Often harsh, many insiders have commented that the split between Belichick and his former prize pupil on defense, defensive end Richard Seymour, came directly from when Richard Seymour Sr passed away and the defensive end missed practices that week to attend his father’s funeral. When Sunday rolled around, the team took the field with Seymour on the bench the entire first quarter and half the second against the Jacksonville Jaguars. Although “the Belichick Way” may have been showing that no player is above the team (rumors at the time indicated Seymour may not have gotten permission to leave prior to flying home on the Wednesday) it also sowed the seeds for the departure of Seymour as the coach and player were never as close as they were previously.
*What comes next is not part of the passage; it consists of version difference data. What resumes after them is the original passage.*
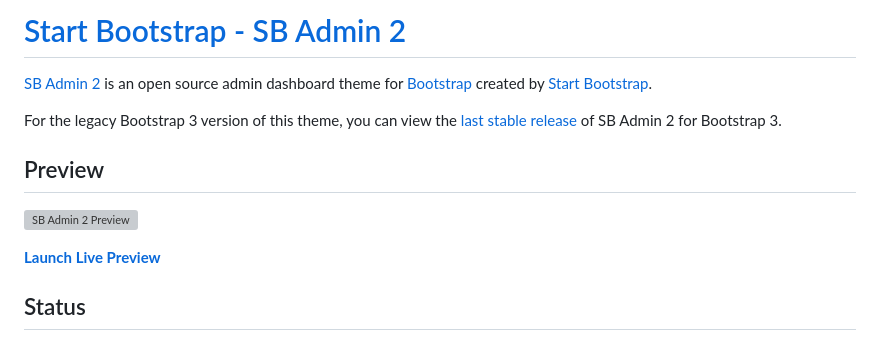
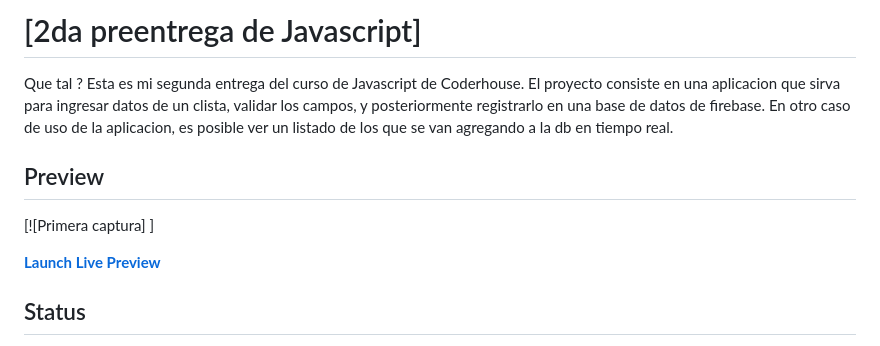
Before and after one commit to perezfacundo/startbootstrap-sb-admin-2-gh-pages, a Markdown page: README.md, the part around the change. Rendered like a GitHub page; grey boxes are pictures that could not be loaded.

```diff
--- a/README.md
+++ b/README.md
@@ -1,12 +1,10 @@
-# [Start Bootstrap - SB Admin 2](https://startbootstrap.com/theme/sb-admin-2/)
+# [2da preentrega de Javascript]
 
-[SB Admin 2](https://startbootstrap.com/theme/sb-admin-2/) is an open source admin dashboard theme for [Bootstrap](https://getbootstrap.com/) created by [Start Bootstrap](https://startbootstrap.com/).
-
-For the legacy Bootstrap 3 version of this theme, you can view the [last stable release](https://github.com/StartBootstrap/startbootstrap-sb-admin-2/releases/tag/v3.3.7%2B1) of SB Admin 2 for Bootstrap 3.
+Que tal ? Esta es mi segunda entrega del curso de Javascript de Coderhouse. El proyecto consiste en una aplicacion que sirva para ingresar datos de un clista, validar los campos, y posteriormente registrarlo en una base de datos de firebase. En otro caso de uso de la aplicacion, es posible ver un listado de los que se van agregando a la db en tiempo real.
 
 ## Preview
 
-[![SB Admin 2 Preview](https://assets.startbootstrap.com/img/screenshots/themes/sb-admin-2.png)](https://startbootstrap.github.io/startbootstrap-sb-admin-2/)
+[![Primera captura] ]
 
 **[Launch Live Preview](https://startbootstrap.github.io/startbootstrap-sb-admin-2/)**
 
```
With “the Belichick Way”, the coach is rationalizing and compartmentalizing distractions to the team such as Aaron Hernandez and moving on simply as if he had suffered a career-ending injury (in this case it appears to be self-inflicted stupidity by Hernandez). In “the Belichick Way” if a player is not on the team any longer, there is nothing to do to change it, then the team will move on and focus on the players on the roster. “The Belichick Way” focuses on eliminating all outside distractions, unless they can be used to motivate and incite the team to focus on their opponent even more in an attempt to add emotion to preparation for the game and potential victory. “The Belichick Way” is ruthless when it comes to letting a player go, whether it be a trade for maximum value (Richard Seymour to Oakland for a 1st round pick) or releasing a popular but expensive player who can be replaced by another younger, more athletic, and cheaper player (Lawyer Milloy’s surprise release before opening day in 2003). “The Belichick Way” is not nice. It is a business and bottom-line focused process. It is all about one word: Value.
That focus and single-mindedness about the TEAM is what makes Bill Belichick a Hall of Fame coach. It is what puts him on with former coaches Paul Brown and Bill Walsh on the NFL’s Mount Rushmore of coaches as the only ones with their team’s dominance measured in decades. It’s why the team has been winning 10 out of 12 division titles (and having the same number of wins as the division leader and losing out on the playoffs due to tie-breakers in 2002 and 2008). It is not about anything but maximum production between the white lines for minimum cost. It is simply “the Belichick Way”.